TRY IT: Return the full set of entries exactly. Omit none.

Extracted records:

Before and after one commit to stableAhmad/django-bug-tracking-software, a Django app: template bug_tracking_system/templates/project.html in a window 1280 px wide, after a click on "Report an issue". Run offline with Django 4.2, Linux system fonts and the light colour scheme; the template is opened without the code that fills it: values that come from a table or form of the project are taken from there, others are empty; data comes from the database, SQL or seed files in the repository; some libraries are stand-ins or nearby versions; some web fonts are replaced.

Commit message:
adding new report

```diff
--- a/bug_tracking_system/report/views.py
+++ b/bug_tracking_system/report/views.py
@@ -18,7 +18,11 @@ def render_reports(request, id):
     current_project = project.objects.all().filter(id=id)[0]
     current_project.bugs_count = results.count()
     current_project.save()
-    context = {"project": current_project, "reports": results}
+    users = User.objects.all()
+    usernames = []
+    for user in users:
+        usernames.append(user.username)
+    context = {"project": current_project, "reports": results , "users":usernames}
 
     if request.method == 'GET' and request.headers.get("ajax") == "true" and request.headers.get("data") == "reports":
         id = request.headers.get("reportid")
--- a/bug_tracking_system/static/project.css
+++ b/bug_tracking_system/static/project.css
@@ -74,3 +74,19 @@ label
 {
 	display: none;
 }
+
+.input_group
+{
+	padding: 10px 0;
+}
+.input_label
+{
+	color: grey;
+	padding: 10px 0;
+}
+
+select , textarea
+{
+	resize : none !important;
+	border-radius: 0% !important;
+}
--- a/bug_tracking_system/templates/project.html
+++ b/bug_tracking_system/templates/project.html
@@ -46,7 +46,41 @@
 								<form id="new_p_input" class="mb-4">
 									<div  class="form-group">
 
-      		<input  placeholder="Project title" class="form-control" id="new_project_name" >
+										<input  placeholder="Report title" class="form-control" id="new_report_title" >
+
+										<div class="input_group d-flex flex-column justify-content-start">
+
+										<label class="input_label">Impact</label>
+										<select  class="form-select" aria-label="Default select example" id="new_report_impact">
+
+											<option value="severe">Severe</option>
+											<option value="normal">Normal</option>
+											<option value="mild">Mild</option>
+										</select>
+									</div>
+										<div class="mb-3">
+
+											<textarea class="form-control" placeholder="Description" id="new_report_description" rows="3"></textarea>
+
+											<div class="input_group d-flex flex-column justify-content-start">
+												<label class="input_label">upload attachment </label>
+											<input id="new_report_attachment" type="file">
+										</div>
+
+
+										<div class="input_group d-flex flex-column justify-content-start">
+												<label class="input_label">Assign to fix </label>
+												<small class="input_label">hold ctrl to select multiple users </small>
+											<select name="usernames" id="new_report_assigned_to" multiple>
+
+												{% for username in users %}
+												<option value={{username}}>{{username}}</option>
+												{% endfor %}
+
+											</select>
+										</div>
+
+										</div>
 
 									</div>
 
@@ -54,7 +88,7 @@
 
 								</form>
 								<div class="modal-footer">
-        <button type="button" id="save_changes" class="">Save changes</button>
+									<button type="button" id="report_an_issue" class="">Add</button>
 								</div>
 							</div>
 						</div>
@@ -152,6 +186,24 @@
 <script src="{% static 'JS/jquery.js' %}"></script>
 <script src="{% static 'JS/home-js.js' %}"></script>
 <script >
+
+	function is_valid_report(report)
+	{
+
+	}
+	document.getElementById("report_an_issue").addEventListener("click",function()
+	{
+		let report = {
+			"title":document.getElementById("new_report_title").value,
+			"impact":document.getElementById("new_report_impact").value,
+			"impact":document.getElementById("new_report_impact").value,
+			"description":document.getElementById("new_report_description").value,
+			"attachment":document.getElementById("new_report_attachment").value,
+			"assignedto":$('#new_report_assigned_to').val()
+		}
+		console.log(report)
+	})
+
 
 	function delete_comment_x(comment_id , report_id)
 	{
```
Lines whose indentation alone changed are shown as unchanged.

WRITTEN ANSWER:
Before and after one commit to stableAhmad/django-bug-tracking-software, a Django app: template bug_tracking_system/templates/project.html in a window 1280 px wide, after a click on "Report an issue". Run offline with Django 4.2, Linux system fonts and the light colour scheme; the template is opened without the code that fills it: values that come from a table or form of the project are taken from there, others are empty; data comes from the database, SQL or seed files in the repository; some libraries are stand-ins or nearby versions; some web fonts are replaced.

Commit message:
adding new report

```diff
--- a/bug_tracking_system/report/views.py
+++ b/bug_tracking_system/report/views.py
@@ -18,7 +18,11 @@ def render_reports(request, id):
     current_project = project.objects.all().filter(id=id)[0]
     current_project.bugs_count = results.count()
     current_project.save()
-    context = {"project": current_project, "reports": results}
+    users = User.objects.all()
+    usernames = []
+    for user in users:
+        usernames.append(user.username)
+    context = {"project": current_project, "reports": results , "users":usernames}
 
     if request.method == 'GET' and request.headers.get("ajax") == "true" and request.headers.get("data") == "reports":
         id = request.headers.get("reportid")
--- a/bug_tracking_system/static/project.css
+++ b/bug_tracking_system/static/project.css
@@ -74,3 +74,19 @@ label
 {
 	display: none;
 }
+
+.input_group
+{
+	padding: 10px 0;
+}
+.input_label
+{
+	color: grey;
+	padding: 10px 0;
+}
+
+select , textarea
+{
+	resize : none !important;
+	border-radius: 0% !important;
+}
--- a/bug_tracking_system/templates/project.html
+++ b/bug_tracking_system/templates/project.html
@@ -46,7 +46,41 @@
 								<form id="new_p_input" class="mb-4">
 									<div  class="form-group">
 
-      		<input  placeholder="Project title" class="form-control" id="new_project_name" >
+										<input  placeholder="Report title" class="form-control" id="new_report_title" >
+
+										<div class="input_group d-flex flex-column justify-content-start">
+
+										<label class="input_label">Impact</label>
+										<select  class="form-select" aria-label="Default select example" id="new_report_impact">
+
+											<option value="severe">Severe</option>
+											<option value="normal">Normal</option>
+											<option value="mild">Mild</option>
+										</select>
+									</div>
+										<div class="mb-3">
+
+											<textarea class="form-control" placeholder="Description" id="new_report_description" rows="3"></textarea>
+
+											<div class="input_group d-flex flex-column justify-content-start">
+												<label class="input_label">upload attachment </label>
+											<input id="new_report_attachment" type="file">
+										</div>
+
+
+										<div class="input_group d-flex flex-column justify-content-start">
+												<label class="input_label">Assign to fix </label>
+												<small class="input_label">hold ctrl to select multiple users </small>
+											<select name="usernames" id="new_report_assigned_to" multiple>
+
+												{% for username in users %}
+												<option value={{username}}>{{username}}</option>
+												{% endfor %}
+
+											</select>
+										</div>
+
+										</div>
 
 									</div>
 
@@ -54,7 +88,7 @@
 
 								</form>
 								<div class="modal-footer">
-        <button type="button" id="save_changes" class="">Save changes</button>
+									<button type="button" id="report_an_issue" class="">Add</button>
 								</div>
 							</div>
 						</div>
@@ -152,6 +186,24 @@
 <script src="{% static 'JS/jquery.js' %}"></script>
 <script src="{% static 'JS/home-js.js' %}"></script>
 <script >
+
+	function is_valid_report(report)
+	{
+
+	}
+	document.getElementById("report_an_issue").addEventListener("click",function()
+	{
+		let report = {
+			"title":document.getElementById("new_report_title").value,
+			"impact":document.getElementById("new_report_impact").value,
+			"impact":document.getElementById("new_report_impact").value,
+			"description":document.getElementById("new_report_description").value,
+			"attachment":document.getElementById("new_report_attachment").value,
+			"assignedto":$('#new_report_assigned_to').val()
+		}
+		console.log(report)
+	})
+
 
 	function delete_comment_x(comment_id , report_id)
 	{
```
Lines whose indentation alone changed are shown as unchanged.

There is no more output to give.